------ INPUT MATERIAL

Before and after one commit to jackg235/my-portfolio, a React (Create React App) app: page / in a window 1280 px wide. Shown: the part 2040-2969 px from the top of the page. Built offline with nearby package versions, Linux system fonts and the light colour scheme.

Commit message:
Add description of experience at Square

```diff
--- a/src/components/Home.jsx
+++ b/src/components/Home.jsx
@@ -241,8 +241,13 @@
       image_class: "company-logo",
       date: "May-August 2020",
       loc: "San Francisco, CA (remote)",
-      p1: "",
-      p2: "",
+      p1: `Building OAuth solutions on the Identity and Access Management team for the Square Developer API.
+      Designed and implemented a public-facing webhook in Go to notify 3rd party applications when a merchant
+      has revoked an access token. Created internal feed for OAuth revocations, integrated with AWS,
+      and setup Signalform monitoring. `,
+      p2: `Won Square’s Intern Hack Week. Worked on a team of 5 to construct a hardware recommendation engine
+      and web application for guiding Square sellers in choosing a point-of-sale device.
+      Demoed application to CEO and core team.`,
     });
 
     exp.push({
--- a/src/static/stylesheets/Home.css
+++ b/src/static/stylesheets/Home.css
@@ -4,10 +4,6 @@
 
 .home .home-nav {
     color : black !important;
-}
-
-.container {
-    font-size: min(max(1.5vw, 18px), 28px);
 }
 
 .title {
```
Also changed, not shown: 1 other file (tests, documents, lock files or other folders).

------------
------ INPUT MATERIAL

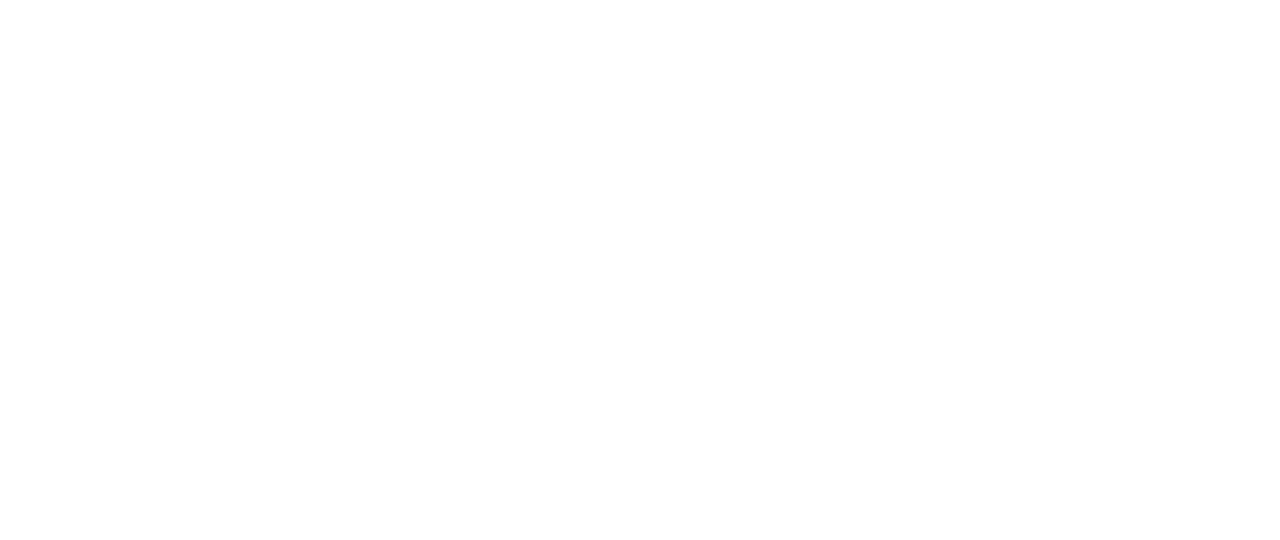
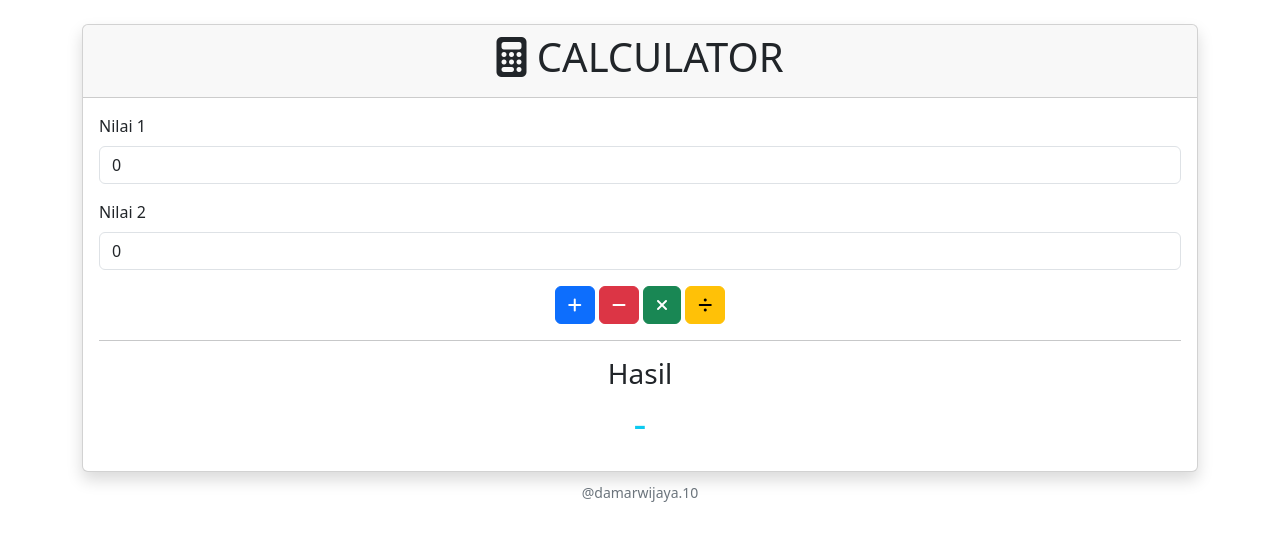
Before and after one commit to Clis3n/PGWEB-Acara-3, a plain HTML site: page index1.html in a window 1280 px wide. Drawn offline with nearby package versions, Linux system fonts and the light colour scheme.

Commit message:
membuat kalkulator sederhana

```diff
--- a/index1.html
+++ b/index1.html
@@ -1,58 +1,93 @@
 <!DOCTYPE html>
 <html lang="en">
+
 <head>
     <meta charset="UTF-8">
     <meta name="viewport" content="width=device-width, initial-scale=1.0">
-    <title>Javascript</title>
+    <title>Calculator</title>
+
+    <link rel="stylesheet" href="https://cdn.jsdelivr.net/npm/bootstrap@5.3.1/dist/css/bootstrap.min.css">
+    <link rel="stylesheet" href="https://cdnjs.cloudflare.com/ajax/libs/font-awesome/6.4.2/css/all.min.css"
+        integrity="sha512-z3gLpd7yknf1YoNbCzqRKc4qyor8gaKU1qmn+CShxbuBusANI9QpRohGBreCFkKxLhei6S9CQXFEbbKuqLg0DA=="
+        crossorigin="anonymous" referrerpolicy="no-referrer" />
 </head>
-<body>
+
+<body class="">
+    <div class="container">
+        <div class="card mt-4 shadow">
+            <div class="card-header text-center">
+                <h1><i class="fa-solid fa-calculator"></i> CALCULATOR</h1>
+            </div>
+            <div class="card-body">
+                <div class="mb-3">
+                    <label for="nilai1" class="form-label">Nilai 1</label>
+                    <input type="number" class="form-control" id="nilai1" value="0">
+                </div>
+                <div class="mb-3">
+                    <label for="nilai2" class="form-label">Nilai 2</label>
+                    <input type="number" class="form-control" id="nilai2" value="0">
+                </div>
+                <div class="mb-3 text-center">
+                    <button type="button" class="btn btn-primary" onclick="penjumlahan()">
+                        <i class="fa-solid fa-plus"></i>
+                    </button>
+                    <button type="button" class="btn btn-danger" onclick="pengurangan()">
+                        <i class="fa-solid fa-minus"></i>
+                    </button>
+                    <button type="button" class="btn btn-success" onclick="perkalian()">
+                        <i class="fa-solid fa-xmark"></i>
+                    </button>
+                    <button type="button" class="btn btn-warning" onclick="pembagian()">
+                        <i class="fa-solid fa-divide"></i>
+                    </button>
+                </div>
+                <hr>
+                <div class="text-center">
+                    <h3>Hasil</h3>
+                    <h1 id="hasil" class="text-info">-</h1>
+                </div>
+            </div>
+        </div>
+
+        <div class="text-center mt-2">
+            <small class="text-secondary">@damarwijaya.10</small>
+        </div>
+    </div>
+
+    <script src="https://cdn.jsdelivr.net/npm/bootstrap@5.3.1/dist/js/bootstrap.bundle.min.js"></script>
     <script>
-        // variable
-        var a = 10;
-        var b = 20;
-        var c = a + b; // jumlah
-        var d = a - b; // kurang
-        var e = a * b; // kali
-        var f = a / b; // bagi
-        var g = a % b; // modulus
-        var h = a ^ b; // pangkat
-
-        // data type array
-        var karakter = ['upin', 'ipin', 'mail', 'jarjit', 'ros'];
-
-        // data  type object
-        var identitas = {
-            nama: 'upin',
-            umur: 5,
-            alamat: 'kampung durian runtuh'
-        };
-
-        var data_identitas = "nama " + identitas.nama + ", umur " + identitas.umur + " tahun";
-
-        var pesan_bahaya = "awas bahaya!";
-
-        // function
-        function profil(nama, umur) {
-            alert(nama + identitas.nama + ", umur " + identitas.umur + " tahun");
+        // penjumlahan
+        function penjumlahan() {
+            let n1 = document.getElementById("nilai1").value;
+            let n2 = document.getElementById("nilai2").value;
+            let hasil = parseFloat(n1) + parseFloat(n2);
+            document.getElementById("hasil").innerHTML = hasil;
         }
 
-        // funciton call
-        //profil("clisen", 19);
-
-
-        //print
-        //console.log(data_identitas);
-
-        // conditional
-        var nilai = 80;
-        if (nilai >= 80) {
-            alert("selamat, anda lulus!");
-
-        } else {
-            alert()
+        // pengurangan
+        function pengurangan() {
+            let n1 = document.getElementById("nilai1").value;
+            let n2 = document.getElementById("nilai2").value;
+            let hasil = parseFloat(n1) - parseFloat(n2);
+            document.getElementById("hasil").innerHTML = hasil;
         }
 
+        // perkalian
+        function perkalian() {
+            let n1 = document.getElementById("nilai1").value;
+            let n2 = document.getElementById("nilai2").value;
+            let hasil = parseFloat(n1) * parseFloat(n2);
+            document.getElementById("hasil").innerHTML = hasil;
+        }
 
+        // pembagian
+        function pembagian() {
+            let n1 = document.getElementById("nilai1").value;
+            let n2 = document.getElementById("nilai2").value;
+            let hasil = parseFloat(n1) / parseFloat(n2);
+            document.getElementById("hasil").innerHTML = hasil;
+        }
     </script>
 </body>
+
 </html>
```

------------
------ INPUT MATERIAL

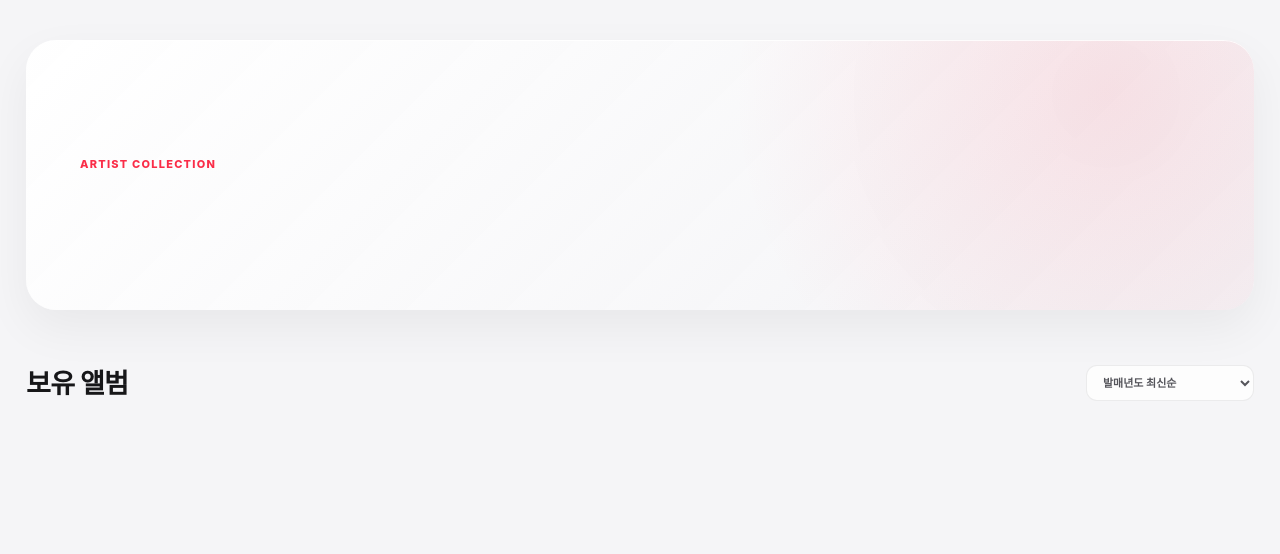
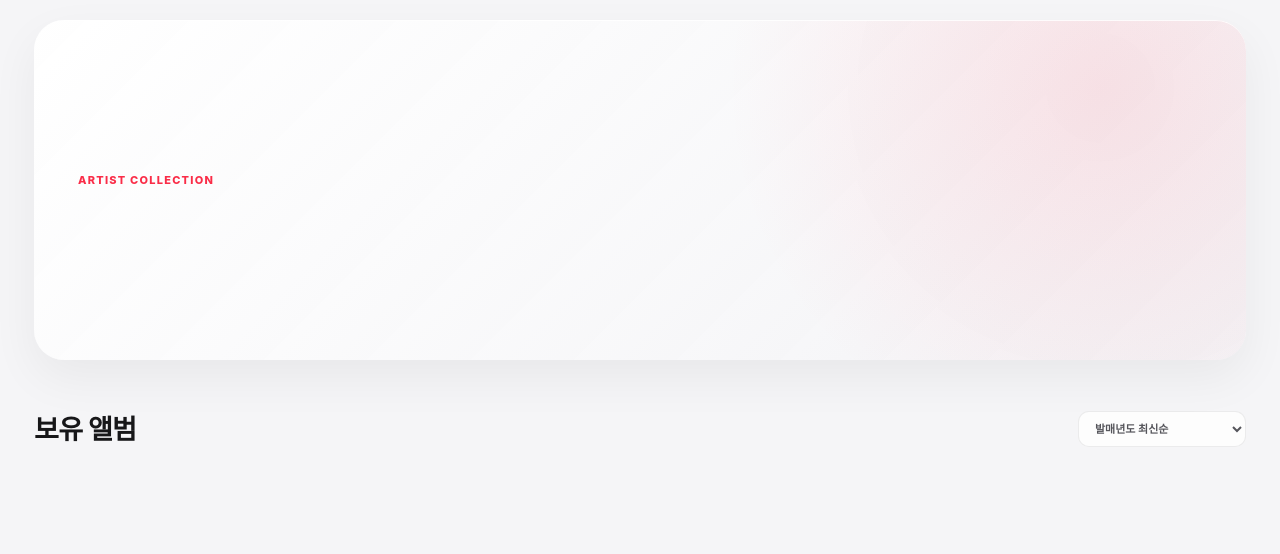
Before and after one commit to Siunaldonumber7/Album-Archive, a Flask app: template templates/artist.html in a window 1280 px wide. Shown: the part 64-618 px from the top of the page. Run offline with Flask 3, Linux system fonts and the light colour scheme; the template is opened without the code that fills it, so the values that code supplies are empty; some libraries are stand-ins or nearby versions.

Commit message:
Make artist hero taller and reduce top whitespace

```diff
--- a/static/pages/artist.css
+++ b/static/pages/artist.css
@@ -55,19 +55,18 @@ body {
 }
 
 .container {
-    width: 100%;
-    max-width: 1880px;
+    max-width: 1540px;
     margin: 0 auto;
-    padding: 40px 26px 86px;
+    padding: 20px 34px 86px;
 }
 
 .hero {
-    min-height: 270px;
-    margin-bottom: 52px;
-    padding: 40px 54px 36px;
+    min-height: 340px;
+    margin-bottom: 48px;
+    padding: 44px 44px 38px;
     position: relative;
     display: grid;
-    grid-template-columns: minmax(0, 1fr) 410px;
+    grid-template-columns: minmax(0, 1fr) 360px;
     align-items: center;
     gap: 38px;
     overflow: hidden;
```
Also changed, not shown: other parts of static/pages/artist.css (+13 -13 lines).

------------

- WHAT YOU NEED TO DO -
Copy the lines above exactly. Start with the line containing "Before and after one commit to jackg235/my-portfolio, a", end with the line containing "Also changed, not shown: 1", and include both.

- SOLVED PROBLEM -
Before and after one commit to jackg235/my-portfolio, a React (Create React App) app: page / in a window 1280 px wide. Shown: the part 2040-2969 px from the top of the page. Built offline with nearby package versions, Linux system fonts and the light colour scheme.

Commit message:
Add description of experience at Square

```diff
--- a/src/components/Home.jsx
+++ b/src/components/Home.jsx
@@ -241,8 +241,13 @@
       image_class: "company-logo",
       date: "May-August 2020",
       loc: "San Francisco, CA (remote)",
-      p1: "",
-      p2: "",
+      p1: `Building OAuth solutions on the Identity and Access Management team for the Square Developer API.
+      Designed and implemented a public-facing webhook in Go to notify 3rd party applications when a merchant
+      has revoked an access token. Created internal feed for OAuth revocations, integrated with AWS,
+      and setup Signalform monitoring. `,
+      p2: `Won Square’s Intern Hack Week. Worked on a team of 5 to construct a hardware recommendation engine
+      and web application for guiding Square sellers in choosing a point-of-sale device.
+      Demoed application to CEO and core team.`,
     });
 
     exp.push({
--- a/src/static/stylesheets/Home.css
+++ b/src/static/stylesheets/Home.css
@@ -4,10 +4,6 @@
 
 .home .home-nav {
     color : black !important;
-}
-
-.container {
-    font-size: min(max(1.5vw, 18px), 28px);
 }
 
 .title {
```
Also changed, not shown: 1 other file (tests, documents, lock files or other folders).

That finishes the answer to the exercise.